Harrisburg, PAMay 7, 2024 – Pennsylvania Senators, state Representatives, and others gathered for a press event to support and advocate for Governor Shapiro’s proposal to fund period products in public schools through this year’s budget. Nearly 1 in 4 U.S. students cannot afford period products, threatening their ability to receive the education they deserve. Lawmakers and other Pennsylvania leaders and advocates joined in support of the proposal and highlighted why the legislature needs to include this proposal in the final budget.

In his second budget address as Governor, Governor Josh Shapiro took the time to propose a $3 million investment into public schools to provide period products at no cost to students. A big supporter of this proposal has been Pennsylvania’s First Lady, who stood in support at the press conference.

“Today, I was proud to stand with leaders from across our Commonwealth to bring attention to critical issues facing young women and girls in Pennsylvania,” said First Lady Lori Shapiro. “I’ve spent time listening to young women and girls in Pennsylvania who have been forced to miss school or other opportunities due to not having the menstrual products they need. We need to support and empower those girls — and that’s why Josh included $3 million in this year’s budget proposal to provide pads and tampons in schools at no cost to our students.”

“This $3 million investment – a fraction of a percentage of our total budget – is all it will take to provide period products in public school restrooms and make sure students can remain safe, healthy, and focused in class. I’m grateful to have a Governor who knows ‘period’ is not a bad word, and a First Lady who has brought menstrual equity to the forefront in Pennsylvania,” said Senator Maria Collett (D-12). “Together, we can get this program across the finish line and continue to advocate for the 2 in 5 menstruators who struggle to afford period products.”
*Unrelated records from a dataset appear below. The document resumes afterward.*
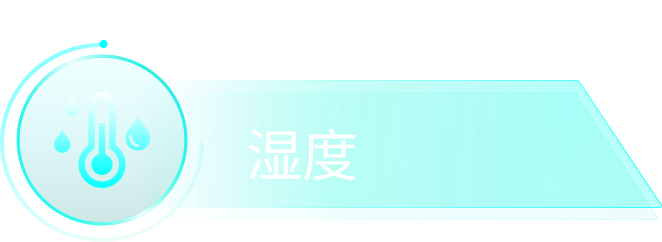
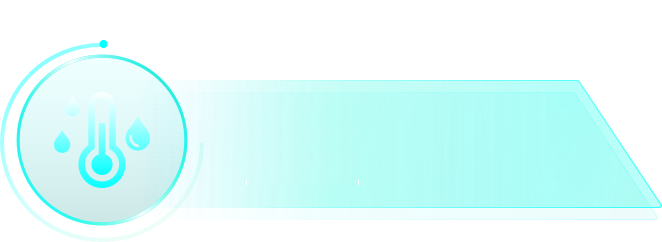
fix: 塘坝镇大屏气象监测部分title不对应问题

Changed region(s): [[0.3625, 0.5207, 0.5438, 0.7521]]

diff --git a/src/views/bigscreenTangBa/index.vue b/src/views/bigscreenTangBa/index.vue
@@ -363,6 +363,9 @@ export default defineComponent({
                               <span>{ item.dataValue }</span>
                               <span class="pl-1">{ item.unit }</span>
                             </div>
+                            <div class="absolute left-[60px] art-font text-[#fff] top-[30px] text-[14px]">
+                              <span>{ item.monitoringType }</span>
+                            </div>
                           </div>
                         </div>
                       ))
As of April 18, 2024, 27 states and Washington D.C. have passed legislation to help students who menstruate have free access to period products while in school. Pennsylvania could be the next state to solve this problem for students.

“Every Pennsylvanian deserves access to the hygiene products they need to live healthy, rewarding lives. Governor Shapiro’s proposal to provide period products free to every public school in Pennsylvania is uncontroversial and will have a significant impact on the lives of many of our students,” said Senator Judy Schwank (D-11). “We have garnered strong support for this proposal from a diverse coalition, and I’m confident we will secure this crucial investment in this year’s budget.”

Funding period products in schools is just the beginning when it comes to tackling menstrual equity in Pennsylvania. Senators Cappelletti and Collett have introduced Senate Bill 906, known as The Pennsylvania Menstrual Equity Act, a bill that will require Pennsylvania’s public agencies serving those who are young, low-income, homeless, or incarcerated to make these products available at no cost.

“As children and adolescences, it can be extraordinarily difficult to ask for help in meeting our needs – especially ones as stigmatized as menstrual hygiene. So, imagine the added challenge that many students face when their parents can’t afford the period products they need. Or if a student has a difficult relationship with their parent or guardian and doesn’t feel comfortable or safe when asking for the products they need,” said Senator Amanda Cappelletti (D-17). “We have the power to eliminate these challenges for our students here in Pennsylvania and ease the stress that threatens their ability to get their education to the fullest extent.”

Leaders and representatives of the Shapiro Administration were in attendance, including many state agency leaders. Pennsylvania Department of Human Services Secretary Dr. Valerie Arkoosh, Pennsylvania Department of Health Dr. And Department of Education Executive Deputy Secretary Angela Fitterer all attended and shared their support. “Thank you to First Lady Shapiro and thank you Governor Shapiro for having the courage to put these dollars into your budget,” said Secretary Arkoosh. “Here we are talking about this with the potential opportunity in the budget to correct something that’s been in need of correction, frankly, for many decades.”

Many speakers detailed the lengths at which students who do not have access to the products they need must go to when they have their periods, whether it be using socks, t-shirts, or other unsanitary materials. Dr. Bogen, Acting Secretary of Pennsylvania’s Department of Health, mentioned using these unsanitary solutions puts people at risk of contracting a host of health issues that could affect a student’s health right away or in the future.

In today’s meeting of the House Education Committee, the committee passed House Bill 850, which would require our Department of Human Services to apply to the federal government if a waiver is made available to states to allow those receiving Supplemental Nutrition Assistance Program (SNAP) and Women, Infants, and Children (WIC) to use the two programs for menstrual hygiene products. Currently, these programs do not allow for the purchase of menstrual hygiene products, despite being a necessity. A related bill, House Bill 851, would create a grant program to provide eligible public-school entities with funding to acquire and distribute menstrual hygiene products at no expense to students. That bill has yet to move in committee.

Representative Darisha Parker (D-198), the prime sponsor on House Bill 851, spoke at the news conference, sharing, “When you talk about this lane of work, it is hard. It is very embarrassing that a woman like me, today, will be walking with a box of tampons to tell the Senate to pass House Bill 851.”

Find the recording of the press conference here.